The application of laboratory threshold visibility data to the subject of driving visibility with heat absorbing glass has been reviewed in an attempt to resolve excessive differences between calculated predictions and road test observations. New calculations are described that yield predicted losses of visibility distance due to the use of heat absorbing glass rather than regular glass in automobile windshields. The predicted losses agree satisfactorily with the observed losses for road tests, which average proximately 3%. The new calculations have made use of a revised visual exposure interval of ⅕ sec corresponding with five visual fixational pauses per second and a new simulation model that assumes that the target-to-background contrast increases with reduced headlamp-to-target distance.
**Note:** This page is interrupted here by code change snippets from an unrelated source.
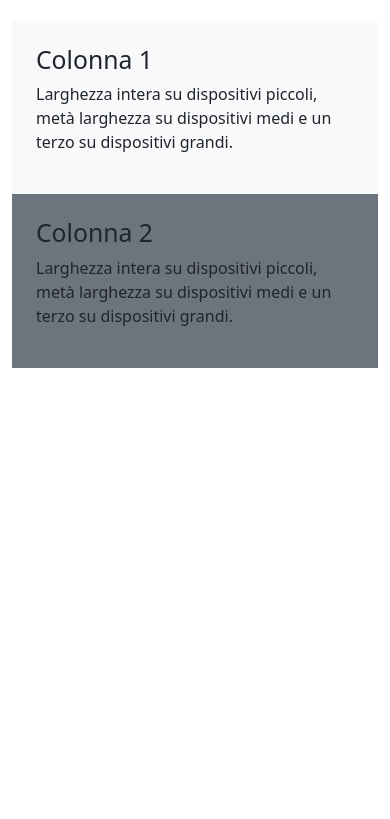
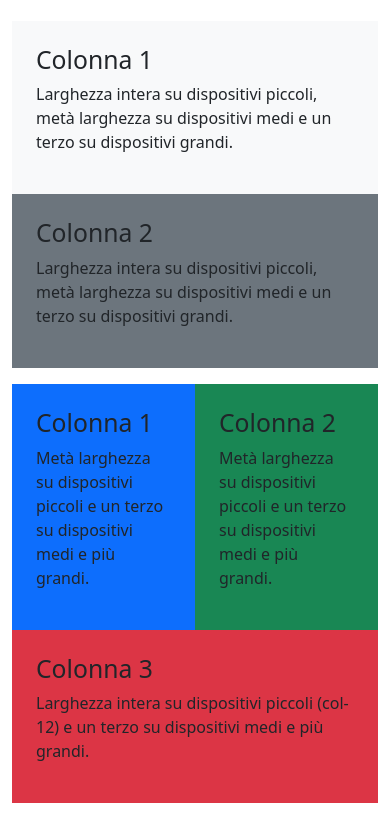
Before and after one commit to AngelaFerraro18/htmlcss-bootstrap-layout, a plain HTML site: page index.html in a window 390 px wide. Shown: the part 174-993 px from the top of the page. Before the commit the page ends 844 px from the top, so only its background shows below. Drawn offline with nearby package versions, Linux system fonts and the light colour scheme.

Commit message:
feat: create 2nd section mobile responsive

```diff
--- a/index.html
+++ b/index.html
@@ -22,7 +22,7 @@
 
     <!-- sezione 1 -->
     <div class="container">
-        <div class="row">
+        <div class="row mb-3">
             <div class="col-12 bg-light p-4 col-md-6 col-lg-4">
               <h2>Colonna 1</h2>
               <p>Larghezza intera su dispositivi piccoli, metà larghezza su dispositivi medi e un terzo su dispositivi grandi.</p>
@@ -36,7 +36,22 @@
     <!-- /sezione 1 -->
 
     <!-- sezione 2 -->
-    <div></div>
+    <div class="container">
+        <div class="row mb-3">
+            <div class="col-6 bg-primary p-4 col-md-6 col-lg-4">
+              <h2>Colonna 1</h2>
+              <p>Metà larghezza su dispositivi piccoli e un terzo su dispositivi medi e più grandi.</p>
+            </div>
+            <div class="col-6 bg-success p-4 col-md-6 col-lg-8">
+                <h2>Colonna 2</h2>
+                <p>Metà larghezza su dispositivi piccoli e un terzo su dispositivi medi e più grandi.</p>
+            </div>
+            <div class="col-12 bg-danger p-4 col-md-6 col-lg-8">
+                <h2>Colonna 3</h2>
+                <p>Larghezza intera su dispositivi piccoli (col-12) e un terzo su dispositivi medi e più grandi.</p>
+            </div>
+        </div>
+    </div>
     <!-- /sezione 2 -->
 
     <!-- sezione 3 -->
```
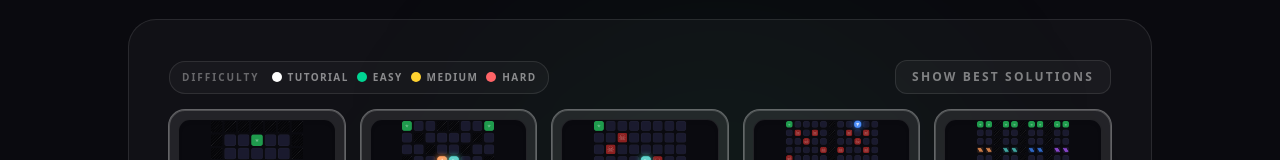
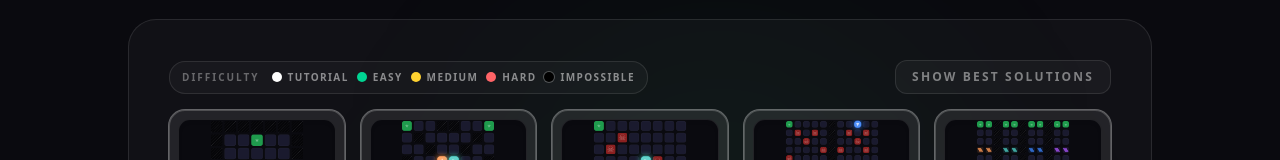
Before and after one commit to Timothy-Cao/misconfigured, a Next.js app: page /levels in a window 1280 px wide. Shown: the part 240-400 px from the top of the page. Built offline with nearby package versions, Linux system fonts and the light colour scheme; no server answers.

Commit message:
Add impossible difficulty tier

```diff
--- a/src/components/LevelSelect.tsx
+++ b/src/components/LevelSelect.tsx
@@ -12,13 +12,14 @@ import { type LevelData } from '@/engine/types';
 
 const SHOW_BEST_SOLUTIONS_STORAGE_KEY = 'misconfigured:show-best-solutions';
 
-type Difficulty = 'tutorial' | 'easy' | 'medium' | 'hard';
+type Difficulty = 'tutorial' | 'easy' | 'medium' | 'hard' | 'impossible';
 
 const DIFFICULTY_LEGEND: Array<{ key: Difficulty; label: string; swatchClassName: string }> = [
   { key: 'tutorial', label: 'Tutorial', swatchClassName: 'bg-white' },
   { key: 'easy', label: 'Easy', swatchClassName: 'bg-emerald-400' },
   { key: 'medium', label: 'Medium', swatchClassName: 'bg-amber-300' },
   { key: 'hard', label: 'Hard', swatchClassName: 'bg-red-400' },
+  { key: 'impossible', label: 'Impossible', swatchClassName: 'bg-black ring-1 ring-white/25' },
 ];
 
 const DIFFICULTY_CARD_CLASS: Record<Difficulty, string> = {
@@ -26,6 +27,7 @@ const DIFFICULTY_CARD_CLASS: Record<Difficulty, string> = {
   easy: 'border-emerald-300/25 bg-emerald-500/[0.12] ring-emerald-300/45 hover:border-emerald-200/45 hover:bg-emerald-400/[0.18]',
   medium: 'border-amber-300/30 bg-amber-400/[0.14] ring-amber-300/50 hover:border-amber-200/50 hover:bg-amber-300/[0.20]',
   hard: 'border-red-300/35 bg-red-500/[0.14] ring-red-300/55 hover:border-red-200/55 hover:bg-red-400/[0.20]',
+  impossible: 'border-white/10 bg-black/70 ring-white/20 hover:border-white/20 hover:bg-black/80',
 };
 
 function getCampaignDifficulty(levelId: number, levelName?: string): Difficulty {
```
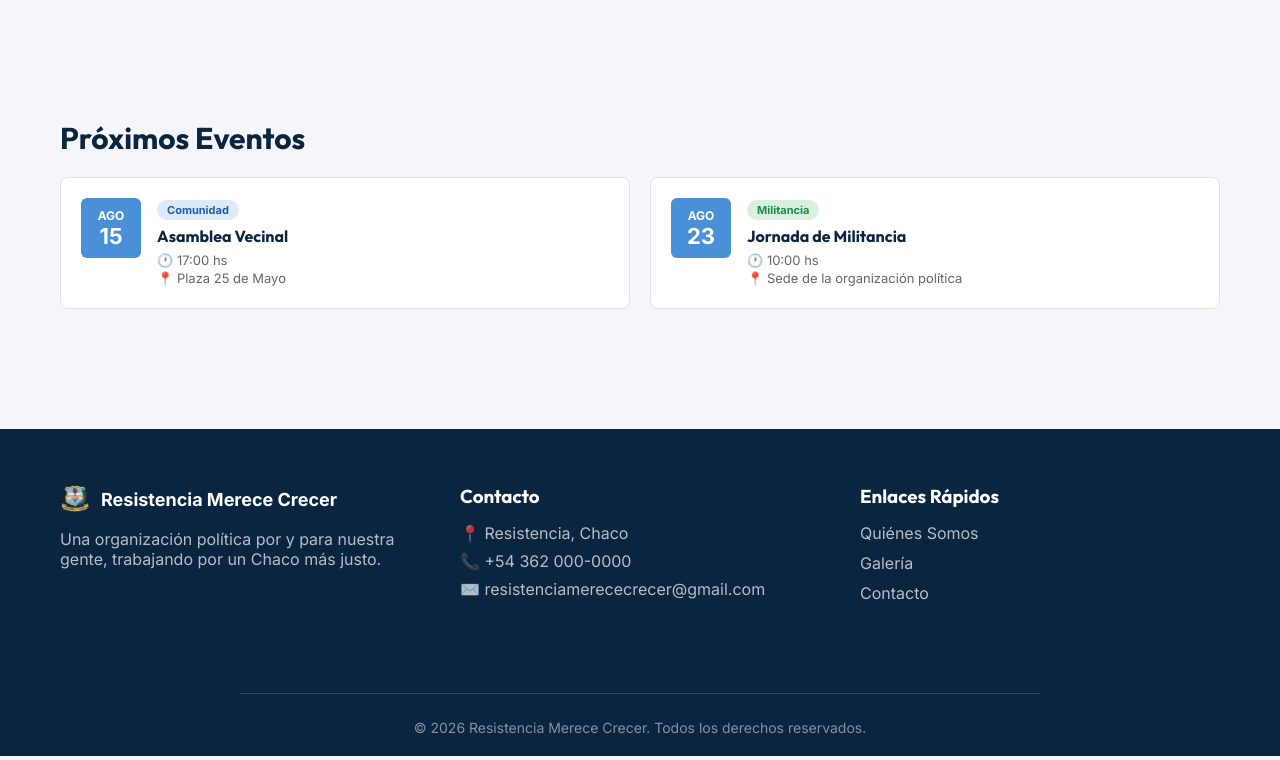
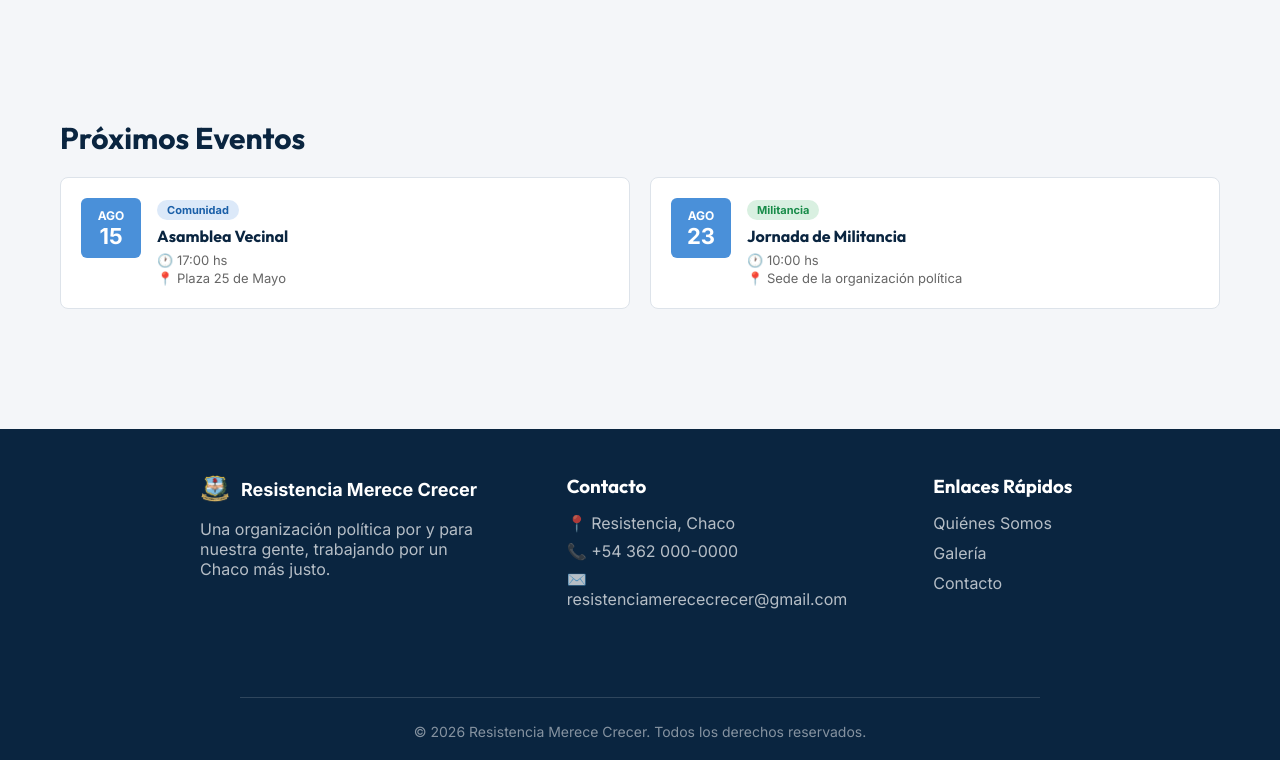
Before and after one commit to esqmarcelo/resistencia-merece-crecer, a React (Vite) app: page / in a window 1280 px wide. Shown: the part 1068-1828 px from the top of the page. Built offline with nearby package versions, Linux system fonts and the light colour scheme.

Commit message:
Ajusté espaciado y alineación del footer

```diff
--- a/src/index.css
+++ b/src/index.css
@@ -177,7 +177,9 @@ h3 {
 .footer-grid {
   display: grid;
   grid-template-columns: repeat(auto-fit, minmax(220px, 1fr));
-  gap: 40px;
+  gap: 80px;
+  padding-top: 30px;
+  padding-left: 200px;
 }
 
 .footer-col h3 {
```
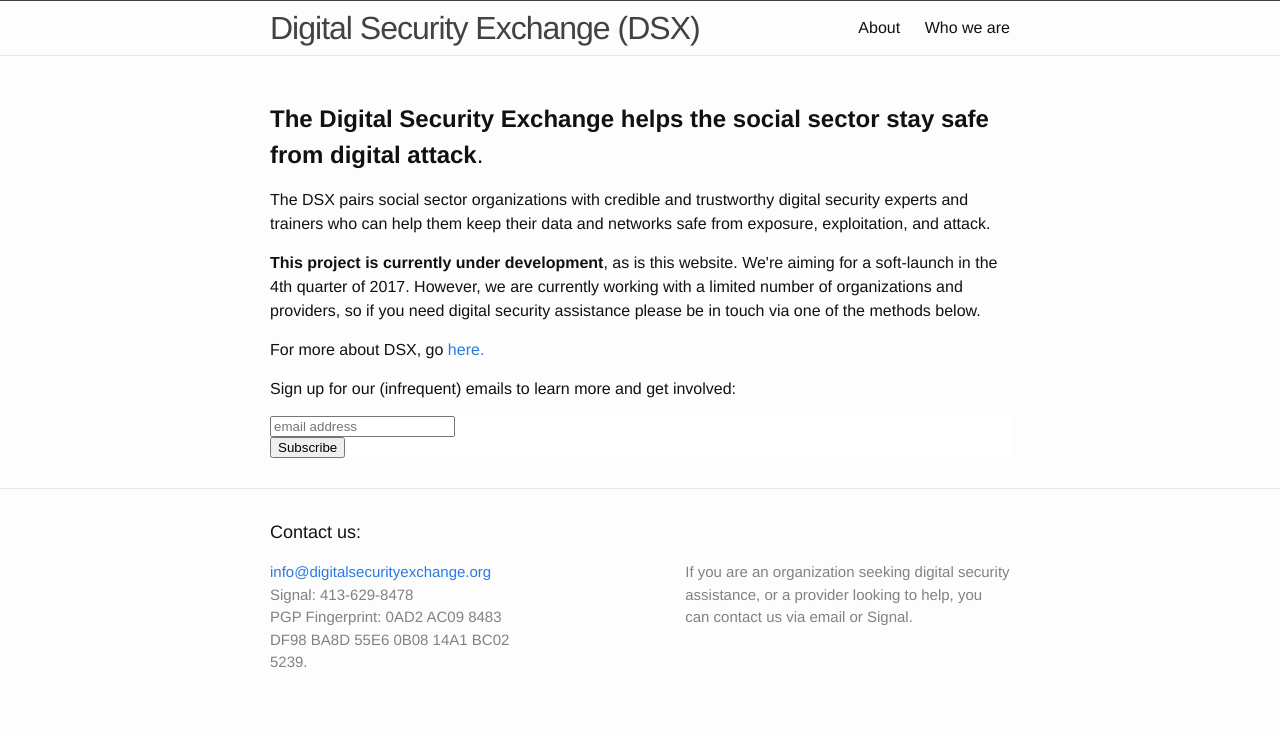
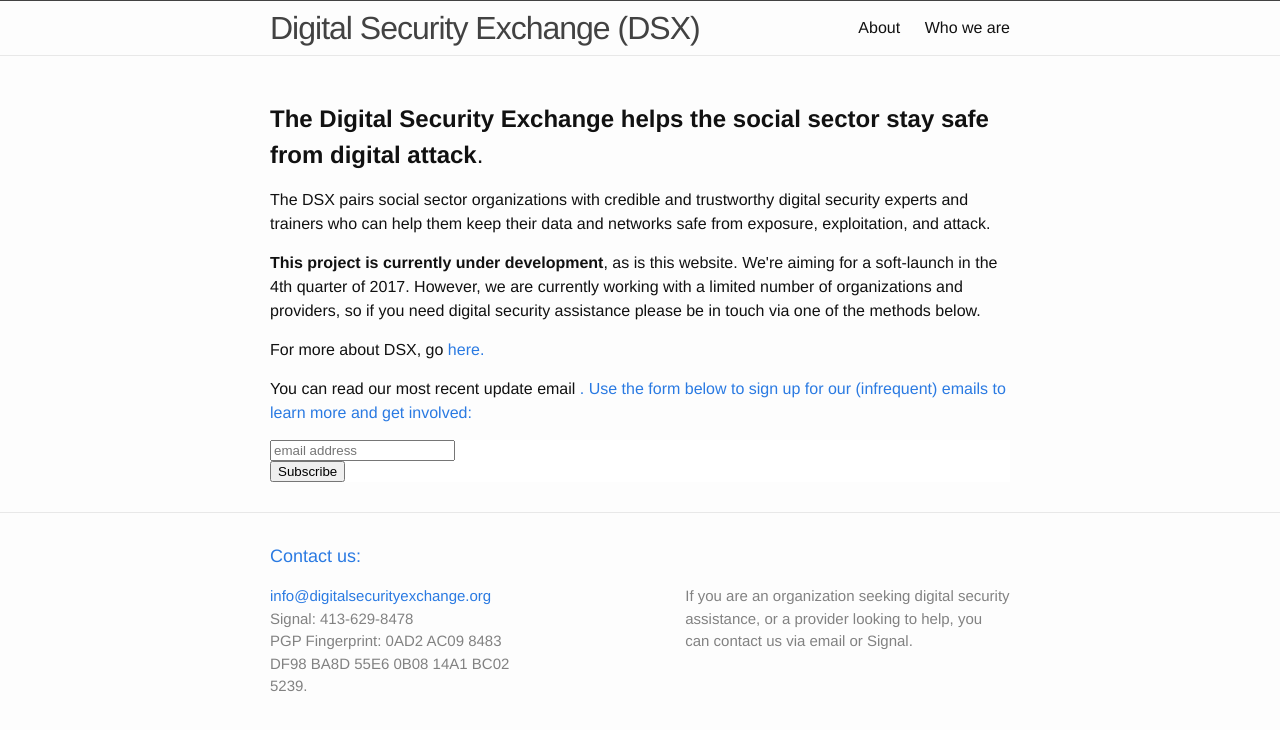
Before and after one commit to digiexchange/dsx.github.io, a Jekyll site: the page built from index.md, in a window 1280 px wide. Shown: the top 730 px of the page. Built offline with Jekyll 4.4.1, drawn with Linux system fonts in a browser that asks for light colours; comment, search, counter and statistics services are not loaded.

Commit message:
added updated home page

```diff
--- a/_layouts/home.html
+++ b/_layouts/home.html
@@ -16,7 +16,7 @@ layout: default
 
   <p>For more about DSX, go <a href="/about">here.</a>
 
-    <p>Sign up for our (infrequent) emails to learn more and get involved:
+    <p>You can read our most recent update email <a href="http://mailchi.mp/d7b5df926a7f/digital-security-exchange-september-update"here</a>. Use the form below to sign up for our (infrequent) emails to learn more and get involved:
     <!-- Begin MailChimp Signup Form -->
     <link href="//cdn-images.mailchimp.com/embedcode/slim-10_7.css" rel="stylesheet" type="text/css">
     <style type="text/css">
```
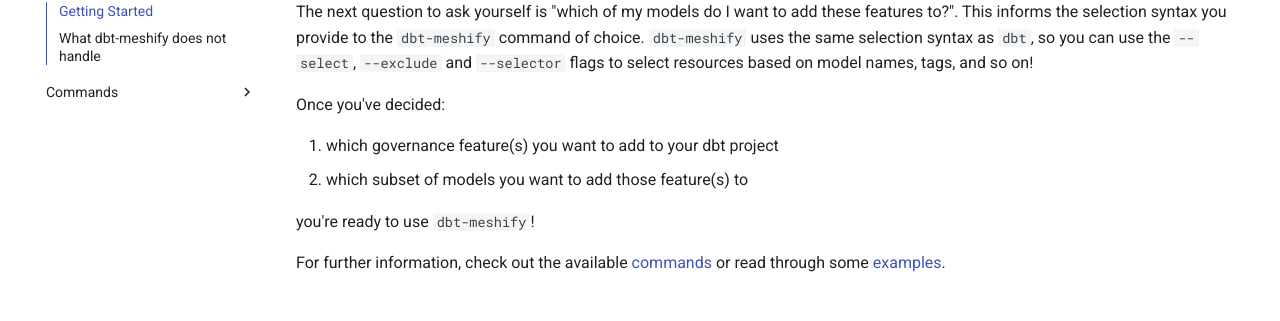
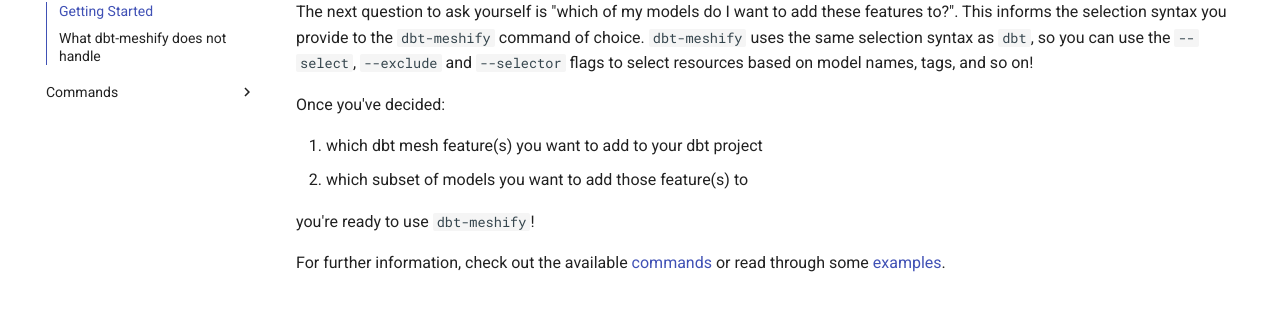
Before and after one commit to dbt-labs/dbt-meshify, an MkDocs documentation site: the page built from docs/index.md, in a window 1280 px wide and 900 px high, scrolled down 1189 px. Shown: the part 124-445 px from the top of the window. Built offline with MkDocs 1.6.1 and Material for MkDocs 9.7.7, drawn with Linux system fonts in a browser that asks for light colours; comment, search, counter and statistics services are not loaded; the version menu is left out.

Commit message:
Update index.md

```diff
--- a/docs/index.md
+++ b/docs/index.md
@@ -40,7 +40,7 @@
 
 Once you've decided:
 
-1. which governance feature(s) you want to add to your dbt project
+1. which dbt mesh feature(s) you want to add to your dbt project
 2. which subset of models you want to add those feature(s) to
 
 you're ready to use `dbt-meshify`!
```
D. W. Dunipace, John Strong, and Martin Huizinga, "Prediction of Nighttime Driving Visibility from Laboratory Data," Appl. Opt. 13, 2723-2734 (1974)